Action item ▸
Your reproduction of the entries should be exact and should contain no pictures.

[Code change snippets]
[Start of Attachment]
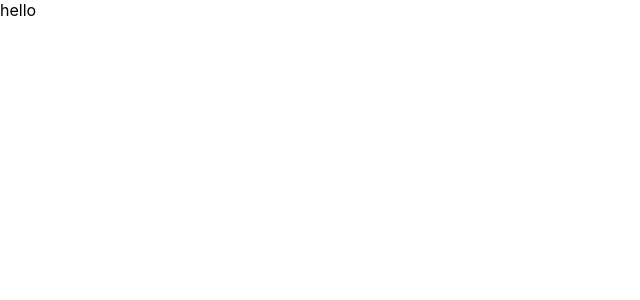
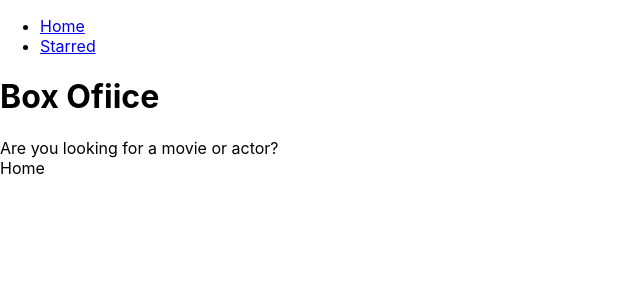
Before and after one commit to Balpreet2001/Box-office-Application, a React (Create React App) app: page / in a window 1280 px wide. Shown: the top 300 px of the page, without its empty margins (0-640 px from the left). Built offline with nearby package versions, Linux system fonts and the light colour scheme.

Commit message:
added navigation using react router along with pages and navigation components

```diff
--- a/package.json
+++ b/package.json
@@ -8,6 +8,7 @@
     "@testing-library/user-event": "^13.5.0",
     "react": "^18.2.0",
     "react-dom": "^18.2.0",
+    "react-router-dom": "^6.10.0",
     "react-scripts": "5.0.1",
     "web-vitals": "^2.1.4",
     "workbox-background-sync": "^6.5.4",
--- a/src/App.jsx
+++ b/src/App.jsx
@@ -1,8 +1,34 @@
+import { BrowserRouter, Routes, Route } from 'react-router-dom';
+import Home from "./pages/Home"
+import Starred from './pages/Starred';
+import MainLayout from './components/MainLayout';
+
 function App() {
   return (
-    <div>
-      hello
-    </div>
+    <BrowserRouter>
+      <Routes>
+        <Route element={<MainLayout />}>
+          <Route path="/" element={<Home />} />
+          <Route path="/starred" element={<Starred />} />
+          <Route path="/contact" element={<div>contact</div>} />
+        </Route>
+
+        {/* <Route path="/" element={<App />}>
+          <Route index element={<Home />} />
+          <Route path="teams" element={<Teams />}>
+            <Route path=":teamId" element={<Team />} />
+            <Route path="new" element={<NewTeamForm />} />
+            <Route index element={<LeagueStandings />} />
+          </Route>
+        </Route>
+        <Route element={<PageLayout />}>
+          <Route path="/privacy" element={<Privacy />} />
+          <Route path="/tos" element={<Tos />} />
+        </Route>
+        <Route path="contact-us" element={<Contact />} /> */}
+        <Route path="*" element={<div>Not Found</div>} />
+      </Routes>
+    </BrowserRouter>
   );
 }
 
--- /dev/null
+++ b/src/components/AppTitle.jsx
@@ -0,0 +1,11 @@
+
+
+export default function AppTitle (props)  {
+     const {title="Box Ofiice" , subtitle = "Are you looking for a movie or actor?"} = props
+  return (
+    <div>
+      <h1>{title}</h1>
+      <p1>{subtitle}</p1>
+    </div>
+  );
+}
--- /dev/null
+++ b/src/components/MainLayout.jsx
@@ -0,0 +1,16 @@
+import {Outlet} from 'react-router-dom'
+import Navs from './Navs';
+import AppTitle from './AppTitle';
+
+const MainLayout = () =>{
+     return (
+       <div>
+         <Navs />
+         <AppTitle />
+         <Outlet />
+       </div>
+     );
+
+}
+
+export default MainLayout
--- /dev/null
+++ b/src/components/Navs.jsx
@@ -0,0 +1,27 @@
+import { Link } from 'react-router-dom';
+
+const Links = [
+  {
+    text: 'Home',
+    to: '/',
+  },
+  {
+    text: 'Starred',
+    to: '/starred',
+  },
+];
+const Navs = () => {
+  return (
+    <div>
+      <ul>
+        {Links.map(item => (
+          <li key={item.to}>
+            <Link to={item.to}> {item.text} </Link>
+          </li>
+        ))}
+      </ul>
+    </div>
+  );
+};
+
+export default Navs;
--- /dev/null
+++ b/src/pages/Home.jsx
@@ -0,0 +1,7 @@
+
+
+const Home = () => {
+  return <div>Home</div>
+};
+
+export default Home;
--- /dev/null
+++ b/src/pages/Starred.jsx
@@ -0,0 +1,5 @@
+const Starred = () =>{
+     return <div>starred page</div>
+}
+
+export default Starred
```
Also changed, not shown: 1 other file (tests, documents, lock files or other folders).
[End of Attachment]
Task answer ▸
Before and after one commit to Balpreet2001/Box-office-Application, a React (Create React App) app: page / in a window 1280 px wide. Shown: the top 300 px of the page, without its empty margins (0-640 px from the left). Built offline with nearby package versions, Linux system fonts and the light colour scheme.

Commit message:
added navigation using react router along with pages and navigation components

```diff
--- a/package.json
+++ b/package.json
@@ -8,6 +8,7 @@
     "@testing-library/user-event": "^13.5.0",
     "react": "^18.2.0",
     "react-dom": "^18.2.0",
+    "react-router-dom": "^6.10.0",
     "react-scripts": "5.0.1",
     "web-vitals": "^2.1.4",
     "workbox-background-sync": "^6.5.4",
--- a/src/App.jsx
+++ b/src/App.jsx
@@ -1,8 +1,34 @@
+import { BrowserRouter, Routes, Route } from 'react-router-dom';
+import Home from "./pages/Home"
+import Starred from './pages/Starred';
+import MainLayout from './components/MainLayout';
+
 function App() {
   return (
-    <div>
-      hello
-    </div>
+    <BrowserRouter>
+      <Routes>
+        <Route element={<MainLayout />}>
+          <Route path="/" element={<Home />} />
+          <Route path="/starred" element={<Starred />} />
+          <Route path="/contact" element={<div>contact</div>} />
+        </Route>
+
+        {/* <Route path="/" element={<App />}>
+          <Route index element={<Home />} />
+          <Route path="teams" element={<Teams />}>
+            <Route path=":teamId" element={<Team />} />
+            <Route path="new" element={<NewTeamForm />} />
+            <Route index element={<LeagueStandings />} />
+          </Route>
+        </Route>
+        <Route element={<PageLayout />}>
+          <Route path="/privacy" element={<Privacy />} />
+          <Route path="/tos" element={<Tos />} />
+        </Route>
+        <Route path="contact-us" element={<Contact />} /> */}
+        <Route path="*" element={<div>Not Found</div>} />
+      </Routes>
+    </BrowserRouter>
   );
 }
 
--- /dev/null
+++ b/src/components/AppTitle.jsx
@@ -0,0 +1,11 @@
+
+
+export default function AppTitle (props)  {
+     const {title="Box Ofiice" , subtitle = "Are you looking for a movie or actor?"} = props
+  return (
+    <div>
+      <h1>{title}</h1>
+      <p1>{subtitle}</p1>
+    </div>
+  );
+}
--- /dev/null
+++ b/src/components/MainLayout.jsx
@@ -0,0 +1,16 @@
+import {Outlet} from 'react-router-dom'
+import Navs from './Navs';
+import AppTitle from './AppTitle';
+
+const MainLayout = () =>{
+     return (
+       <div>
+         <Navs />
+         <AppTitle />
+         <Outlet />
+       </div>
+     );
+
+}
+
+export default MainLayout
--- /dev/null
+++ b/src/components/Navs.jsx
@@ -0,0 +1,27 @@
+import { Link } from 'react-router-dom';
+
+const Links = [
+  {
+    text: 'Home',
+    to: '/',
+  },
+  {
+    text: 'Starred',
+    to: '/starred',
+  },
+];
+const Navs = () => {
+  return (
+    <div>
+      <ul>
+        {Links.map(item => (
+          <li key={item.to}>
+            <Link to={item.to}> {item.text} </Link>
+          </li>
+        ))}
+      </ul>
+    </div>
+  );
+};
+
+export default Navs;
--- /dev/null
+++ b/src/pages/Home.jsx
@@ -0,0 +1,7 @@
+
+
+const Home = () => {
+  return <div>Home</div>
+};
+
+export default Home;
--- /dev/null
+++ b/src/pages/Starred.jsx
@@ -0,0 +1,5 @@
+const Starred = () =>{
+     return <div>starred page</div>
+}
+
+export default Starred
```
Also changed, not shown: 1 other file (tests, documents, lock files or other folders).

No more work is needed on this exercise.